- How are Qui Tam Cases Filed?
- Why Are Whistleblower Cases Filed Under Seal?
- How Long Do Cases Stay Under Seal?
- What Happens While a Case is Under Seal?
- What Happens Once the Government Finishes Its Investigation?
- What’s the Difference Between “Intervened” and “Declined” Cases?
- What Happens if the Government Declines to Intervene?
- When Does the Defendant Find Out That I’m The Whistleblower?
- What are the Penalties for FCA Violations?
- If My Case is Successful, What’s My Share of the Recovery?
- I’d Like to Read the Federal False Claims Act for Myself, Can I Get a Copy?
- Which States Have False Claims Laws?
How Long Do Cases Stay Under Seal?
Under the federal False Claims Act, the government always has at least sixty days to conduct its investigation. In practice, the government frequently requests, and courts usually grant, multiple extensions of the “seal period.” It is not uncommon for qui tam cases to remain under seal for two years or longer while the government investigates. During that period, the existence of the case remains a secret. Ordinarily, the seal remains in place until the government notifies the court that it has concluded its investigation and either wants to intervene in the case or is declining to intervene.
Sometimes, during its investigation, the government decides that it wants to open discussions with the defendant to explore the possibility of an early settlement. When that happens, the government may petition the court for a “partial lifting” of the seal, in order to be able to disclose the existence of the case and, often, the identity of the whistleblower, to the defendant as part of settlement discussions.
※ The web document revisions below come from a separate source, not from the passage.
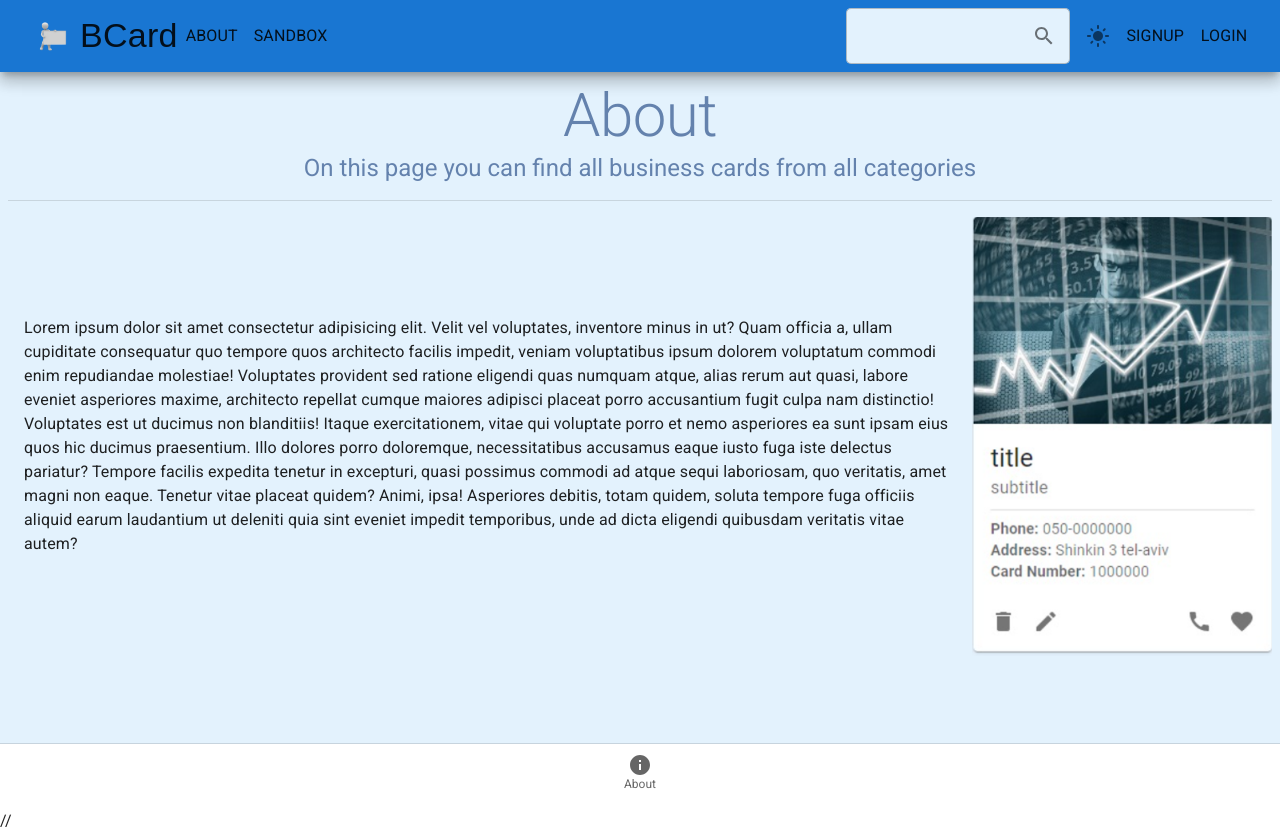
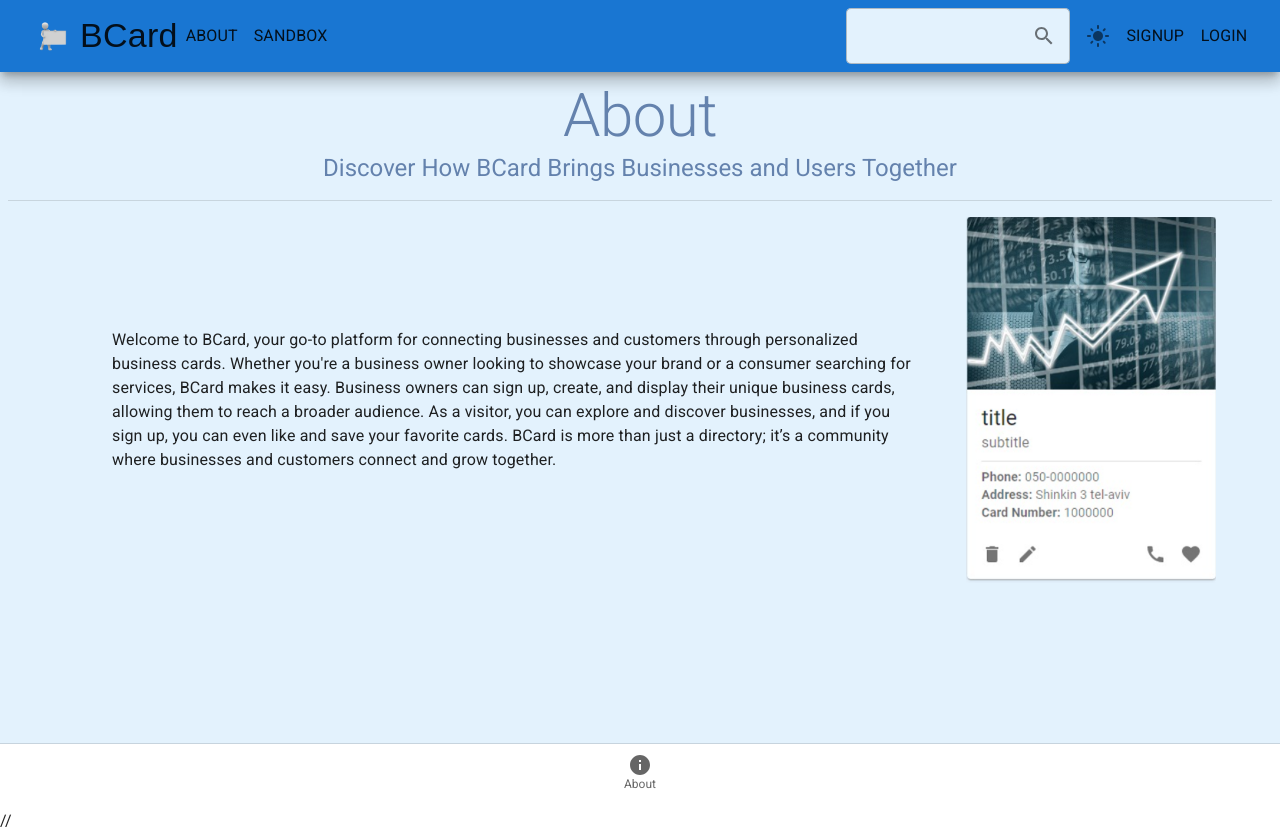
Before and after one commit to eyalSasson71006/cardsProject, a React (Vite) app: page /about in a window 1280 px wide. Built offline with nearby package versions, Linux system fonts and the light colour scheme.

Commit message:
about page content

```diff
--- a/src/pages/AboutPage.jsx
+++ b/src/pages/AboutPage.jsx
@@ -1,21 +1,34 @@
 import React from "react";
 import PageHeader from "../components/PageHeader";
-import { Box, Container, Typography } from "@mui/material";
-import Footer from "../layout/footer/Footer";
+import { Container, Typography } from "@mui/material";
 
 export default function AboutPage() {
   return (
 		<>
 			<PageHeader
 				title="About"
-        subtitle="On this page you can find all business cards from all categories"
+				subtitle="Discover How BCard Brings Businesses and Users Together"
 			/>
-      <Box sx={{ display: "flex", alignItems: "center" }}>
-        <Typography sx={{ m: 2 }}>
-          Lorem ipsum dolor sit amet consectetur adipisicing elit. Velit vel voluptates, inventore minus in ut? Quam officia a, ullam cupiditate consequatur quo tempore quos architecto facilis impedit, veniam voluptatibus ipsum dolorem voluptatum commodi enim repudiandae molestiae! Voluptates provident sed ratione eligendi quas numquam atque, alias rerum aut quasi, labore eveniet asperiores maxime, architecto repellat cumque maiores adipisci placeat porro accusantium fugit culpa nam distinctio! Voluptates est ut ducimus non blanditiis! Itaque exercitationem, vitae qui voluptate porro et nemo asperiores ea sunt ipsam eius quos hic ducimus praesentium. Illo dolores porro doloremque, necessitatibus accusamus eaque iusto fuga iste delectus pariatur? Tempore facilis expedita tenetur in excepturi, quasi possimus commodi ad atque sequi laboriosam, quo veritatis, amet magni non eaque. Tenetur vitae placeat quidem? Animi, ipsa! Asperiores debitis, totam quidem, soluta tempore fuga officiis aliquid earum laudantium ut deleniti quia sint eveniet impedit temporibus, unde ad dicta eligendi quibusdam veritatis vitae autem?
+			<Container sx={{ display: "flex", alignItems: "center" }}>
+				<Typography sx={{ m: 6 }}>
+					Welcome to BCard, your go-to platform for connecting
+					businesses and customers through personalized business
+					cards. Whether you're a business owner looking to showcase
+					your brand or a consumer searching for services, BCard makes
+					it easy. Business owners can sign up, create, and display
+					their unique business cards, allowing them to reach a
+					broader audience. As a visitor, you can explore and discover
+					businesses, and if you sign up, you can even like and save
+					your favorite cards. BCard is more than just a directory;
+					it’s a community where businesses and customers connect and
+					grow together.
 				</Typography>
-        <img style={{width:"100%", maxWidth:"300px"}} src="/cardPreview.png" alt="card preview" />
-      </Box>
+				<img
+					style={{ width: "100%", maxWidth: "250px" }}
+					src="/cardPreview.png"
+					alt="card preview"
+				/>
+			</Container>
 		</>
   );
 }
```
Lines whose indentation alone changed are shown as unchanged.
Whistleblowers should always expect that their identity will become public. At some point, in almost every case, the seal is lifted and the relator’s identity is disclosed.